Answer five of the six following questions. For full credit, use documented quotes from the readings for full credit. This essay will be submitted to Turnitin. .
1. A crucial paragraph in “Fourth of July” seems to veer away from the expected path of the essay–public history and public obligations–emphasize that “private lives, more than public measures must be the salvation of the country.” How does this observation connect to Emerson’s emphasis on the solitary self in Nature and “Self Reliance” and to the Thoreau chapter “Solitude” in Walden?
2. Fuller’s review of Douglass, for all its praise, describes the Narrative as having “torrid energy and saccharine fullness,” and it pauses to chide Garrison’s introductory remarks for their “usual over emphatic style.” What do these observations suggest about Fuller’s temperament? Do they dilute the praise of Douglass’s book, or do they have some other effect?
3. How would you describe the pace of a Fanny Fern narrative? How does her writing style compare to that of Emerson or Thoreau? There’s a hectic, breathless quality to Fern in “Aunt Hetty on Matrimony” and “Hungry Husbands,” and that gives the impression of someone talking very fast. What are the effects of sheer velocity on satire, and how might this speed strike a reading audience?
4. “Aunt Hetty” seems like a stock figure from Anglo-American comedy, the blunt older woman who speaks her mind in rambling monologues to relatives and friends. What can we imagine as the context in which Aunt Hetty speaks? Why does most of this monologue come at us as one huge paragraph? How does the sketch induce us to laugh at Aunt Hetty and her opinions or at the institution of marriage–or at both at the same time? What are the advantages of assigning these opinions to a quirky relative? Why doesn’t Fern use a similar strategy in “Hungry Husbands”?

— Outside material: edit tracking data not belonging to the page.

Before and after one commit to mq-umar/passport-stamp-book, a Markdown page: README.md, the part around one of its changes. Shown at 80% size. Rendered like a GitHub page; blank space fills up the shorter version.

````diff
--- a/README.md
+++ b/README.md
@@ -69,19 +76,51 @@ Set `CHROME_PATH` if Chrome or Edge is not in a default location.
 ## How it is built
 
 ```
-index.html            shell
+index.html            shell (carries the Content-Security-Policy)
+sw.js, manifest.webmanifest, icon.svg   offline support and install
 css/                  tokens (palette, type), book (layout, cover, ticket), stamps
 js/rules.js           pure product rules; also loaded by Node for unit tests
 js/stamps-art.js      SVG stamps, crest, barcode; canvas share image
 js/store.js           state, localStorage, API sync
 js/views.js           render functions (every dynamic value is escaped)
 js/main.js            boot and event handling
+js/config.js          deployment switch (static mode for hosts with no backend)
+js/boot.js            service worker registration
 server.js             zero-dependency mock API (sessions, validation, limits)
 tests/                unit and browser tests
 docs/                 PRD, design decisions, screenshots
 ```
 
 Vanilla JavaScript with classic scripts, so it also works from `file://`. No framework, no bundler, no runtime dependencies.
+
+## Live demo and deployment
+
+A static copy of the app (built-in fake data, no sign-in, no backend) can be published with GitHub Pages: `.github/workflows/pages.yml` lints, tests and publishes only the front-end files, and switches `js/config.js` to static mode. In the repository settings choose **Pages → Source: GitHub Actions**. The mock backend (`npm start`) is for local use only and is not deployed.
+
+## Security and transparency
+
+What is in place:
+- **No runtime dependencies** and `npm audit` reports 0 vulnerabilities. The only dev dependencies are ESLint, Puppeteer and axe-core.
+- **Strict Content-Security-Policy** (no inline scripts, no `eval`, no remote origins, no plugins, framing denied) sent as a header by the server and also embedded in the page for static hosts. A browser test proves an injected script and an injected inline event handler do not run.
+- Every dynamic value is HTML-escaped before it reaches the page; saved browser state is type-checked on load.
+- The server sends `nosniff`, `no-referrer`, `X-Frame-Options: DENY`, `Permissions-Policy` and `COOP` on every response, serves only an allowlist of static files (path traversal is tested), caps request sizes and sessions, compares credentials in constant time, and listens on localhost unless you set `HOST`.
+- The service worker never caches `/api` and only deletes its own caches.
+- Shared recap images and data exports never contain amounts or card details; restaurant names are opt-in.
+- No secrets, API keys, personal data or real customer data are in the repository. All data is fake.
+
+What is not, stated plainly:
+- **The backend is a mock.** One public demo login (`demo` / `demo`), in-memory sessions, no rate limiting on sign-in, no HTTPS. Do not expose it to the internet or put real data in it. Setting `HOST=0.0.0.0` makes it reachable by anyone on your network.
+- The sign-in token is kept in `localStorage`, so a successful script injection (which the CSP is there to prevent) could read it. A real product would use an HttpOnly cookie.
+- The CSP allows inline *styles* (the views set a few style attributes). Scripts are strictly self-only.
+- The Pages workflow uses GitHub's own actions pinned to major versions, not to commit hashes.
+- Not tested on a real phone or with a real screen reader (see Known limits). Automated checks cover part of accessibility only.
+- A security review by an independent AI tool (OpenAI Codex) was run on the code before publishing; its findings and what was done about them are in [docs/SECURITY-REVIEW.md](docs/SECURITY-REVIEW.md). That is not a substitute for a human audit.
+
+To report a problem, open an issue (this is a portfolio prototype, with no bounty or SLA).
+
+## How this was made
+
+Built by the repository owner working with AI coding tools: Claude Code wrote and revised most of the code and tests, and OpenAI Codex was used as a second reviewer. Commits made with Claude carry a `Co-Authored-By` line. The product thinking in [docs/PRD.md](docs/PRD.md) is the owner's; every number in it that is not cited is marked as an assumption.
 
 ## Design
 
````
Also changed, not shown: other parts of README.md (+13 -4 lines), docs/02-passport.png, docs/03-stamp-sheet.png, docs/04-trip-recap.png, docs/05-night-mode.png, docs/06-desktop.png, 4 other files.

Henry David Thoreau
5. How do the effects Thoreau achieves in “Resistance to Civil Government” differ from those Emerson creates in “Self-Reliance”? How are the two works conceptually similar but technically different? Some readers find it hard to follow Emerson’s logic, but not Thoreau’s. How does his manage a happy balance between logical and analogical thinking?
6. Based on the opening paragraph of “Resistance to Civil Government,” how would you describe Thoreau’s voice? What phrases, in particular, have a sense of urgency to them, and why might he have wanted to make readers feel that?For more information on Similarities and Differences in the Reporting Process read :https://en.wikipedia.org/wiki/Report